The walk around the grounds is signposted and the Documentation Centre houses a worthy permanent collection entitled “Fascination and Terror” with relics and information about the area, the initial concepts and construction plans for Hitler’s vision of a utopian Germany, one which was so far removed to what Germans then were experiencing. It also houses an honest account of the rise of Nazism in Germany and particularly Nuremberg which was at the centre of this new fascination with Hitler and Nazism. It focuses primarily on pre-war rise to power, as the Rallies were a show of strength and power not only to the world but to the disenchanted German citizens.
While it is impossible to travel in Germany without being reminded of the Holocaust and the atrocities of war, it is rare and refreshing to see a place dedicated to how and why Nazism was able to flourish in post-war Germany and essentially how it was able to become so powerful.
While by no means a common travel experience and admittedly a rather grim expedition, Nuremberg provides a unique, historic experience. These are not monuments or dedications’ but simply remains of the Reich’s former glory, where overgrown, unfinished and dilapidated buildings speak for themselves about how the mighty fell. The area provides an insight into the megalomania of Hitler. It exemplifies the extremities of Nazism, the grandeur and extravagance of NS architecture where size and splendour came before cost, logistics and the environment, the latter of which is evident by the sad state of Dutzendteich, where the jetty finishes before the water begins.
Nuremberg is now a peaceful, idyllic town which bustles with visitors in summer and is renowned for having the best Christmas markets in Germany.

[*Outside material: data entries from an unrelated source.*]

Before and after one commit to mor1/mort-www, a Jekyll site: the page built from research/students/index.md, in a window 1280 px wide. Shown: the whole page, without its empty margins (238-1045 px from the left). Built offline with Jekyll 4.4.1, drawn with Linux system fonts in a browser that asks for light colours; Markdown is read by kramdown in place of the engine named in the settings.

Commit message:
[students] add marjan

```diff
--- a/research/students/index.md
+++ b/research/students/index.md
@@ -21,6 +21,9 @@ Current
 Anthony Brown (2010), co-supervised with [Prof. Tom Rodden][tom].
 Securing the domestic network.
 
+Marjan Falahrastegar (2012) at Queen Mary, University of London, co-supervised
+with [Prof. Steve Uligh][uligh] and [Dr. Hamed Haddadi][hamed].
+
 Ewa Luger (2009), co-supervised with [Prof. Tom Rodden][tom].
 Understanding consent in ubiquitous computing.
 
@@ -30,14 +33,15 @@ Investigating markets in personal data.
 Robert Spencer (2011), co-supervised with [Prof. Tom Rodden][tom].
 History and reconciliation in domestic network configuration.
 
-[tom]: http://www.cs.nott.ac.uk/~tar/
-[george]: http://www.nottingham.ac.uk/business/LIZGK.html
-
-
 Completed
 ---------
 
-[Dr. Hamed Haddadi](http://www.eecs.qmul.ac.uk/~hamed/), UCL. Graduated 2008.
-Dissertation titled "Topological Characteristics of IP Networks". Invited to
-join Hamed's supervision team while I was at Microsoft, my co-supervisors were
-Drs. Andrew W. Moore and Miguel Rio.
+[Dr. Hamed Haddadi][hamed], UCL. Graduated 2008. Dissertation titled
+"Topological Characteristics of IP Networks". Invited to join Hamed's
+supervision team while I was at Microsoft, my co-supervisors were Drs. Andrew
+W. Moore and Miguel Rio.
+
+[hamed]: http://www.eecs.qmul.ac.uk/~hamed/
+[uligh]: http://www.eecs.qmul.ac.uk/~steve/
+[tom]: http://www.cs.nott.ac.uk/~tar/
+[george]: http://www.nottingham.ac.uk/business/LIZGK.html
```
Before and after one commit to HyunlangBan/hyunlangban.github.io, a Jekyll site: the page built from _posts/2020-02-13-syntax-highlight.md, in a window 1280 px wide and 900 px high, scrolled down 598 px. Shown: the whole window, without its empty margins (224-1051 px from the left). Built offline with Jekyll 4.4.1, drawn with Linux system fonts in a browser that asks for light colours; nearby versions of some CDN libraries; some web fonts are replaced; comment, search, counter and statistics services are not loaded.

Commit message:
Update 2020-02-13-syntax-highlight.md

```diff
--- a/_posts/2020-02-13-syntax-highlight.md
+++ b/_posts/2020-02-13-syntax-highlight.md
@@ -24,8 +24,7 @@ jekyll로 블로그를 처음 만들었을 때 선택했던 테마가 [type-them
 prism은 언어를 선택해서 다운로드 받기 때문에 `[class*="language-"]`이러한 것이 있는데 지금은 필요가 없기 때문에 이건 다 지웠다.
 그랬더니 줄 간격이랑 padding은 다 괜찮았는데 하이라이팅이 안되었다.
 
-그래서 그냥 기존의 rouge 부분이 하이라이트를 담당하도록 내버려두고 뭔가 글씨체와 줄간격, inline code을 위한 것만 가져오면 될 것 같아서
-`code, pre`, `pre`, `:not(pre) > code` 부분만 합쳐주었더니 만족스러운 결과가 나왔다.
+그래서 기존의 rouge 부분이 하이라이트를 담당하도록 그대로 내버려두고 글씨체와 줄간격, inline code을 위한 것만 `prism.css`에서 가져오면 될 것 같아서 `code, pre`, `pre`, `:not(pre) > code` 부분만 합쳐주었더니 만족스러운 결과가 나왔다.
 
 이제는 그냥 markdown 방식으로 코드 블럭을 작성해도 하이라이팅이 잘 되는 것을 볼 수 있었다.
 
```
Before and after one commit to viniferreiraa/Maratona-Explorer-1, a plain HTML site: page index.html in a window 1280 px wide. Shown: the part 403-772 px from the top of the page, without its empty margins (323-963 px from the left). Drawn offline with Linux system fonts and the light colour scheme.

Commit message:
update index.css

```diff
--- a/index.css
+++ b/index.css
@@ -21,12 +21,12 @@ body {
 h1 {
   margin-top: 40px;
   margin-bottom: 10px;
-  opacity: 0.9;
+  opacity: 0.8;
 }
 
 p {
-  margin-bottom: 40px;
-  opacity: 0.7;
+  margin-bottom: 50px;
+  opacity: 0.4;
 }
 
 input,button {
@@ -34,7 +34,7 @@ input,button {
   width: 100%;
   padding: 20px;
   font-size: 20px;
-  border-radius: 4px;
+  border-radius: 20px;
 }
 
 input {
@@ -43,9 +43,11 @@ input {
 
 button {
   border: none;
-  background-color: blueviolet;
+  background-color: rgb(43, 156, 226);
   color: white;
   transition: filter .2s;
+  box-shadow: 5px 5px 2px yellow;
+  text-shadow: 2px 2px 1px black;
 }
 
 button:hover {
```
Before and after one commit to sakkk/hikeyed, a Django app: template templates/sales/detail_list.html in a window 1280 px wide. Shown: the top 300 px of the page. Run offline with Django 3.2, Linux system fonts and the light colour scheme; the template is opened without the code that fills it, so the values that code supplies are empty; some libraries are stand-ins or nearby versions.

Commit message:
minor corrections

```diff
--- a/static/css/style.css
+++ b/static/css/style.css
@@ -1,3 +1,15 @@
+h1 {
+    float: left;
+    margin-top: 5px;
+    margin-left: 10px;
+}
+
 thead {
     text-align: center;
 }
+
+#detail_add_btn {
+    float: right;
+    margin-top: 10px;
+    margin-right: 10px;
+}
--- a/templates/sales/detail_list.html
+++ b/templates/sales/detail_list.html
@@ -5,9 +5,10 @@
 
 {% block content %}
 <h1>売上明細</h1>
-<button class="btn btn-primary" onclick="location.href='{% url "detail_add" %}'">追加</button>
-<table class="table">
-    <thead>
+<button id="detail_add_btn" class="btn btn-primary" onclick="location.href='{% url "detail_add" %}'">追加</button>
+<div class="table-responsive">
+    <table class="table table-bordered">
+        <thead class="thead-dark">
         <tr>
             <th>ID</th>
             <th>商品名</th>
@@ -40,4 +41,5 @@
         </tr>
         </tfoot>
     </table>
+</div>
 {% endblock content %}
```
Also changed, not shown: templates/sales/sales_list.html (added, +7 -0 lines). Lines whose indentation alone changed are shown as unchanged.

Most would never imagine this picturesque renaissance town on the River Pegnitz played such a sinister role in one of history’s most horrific periods.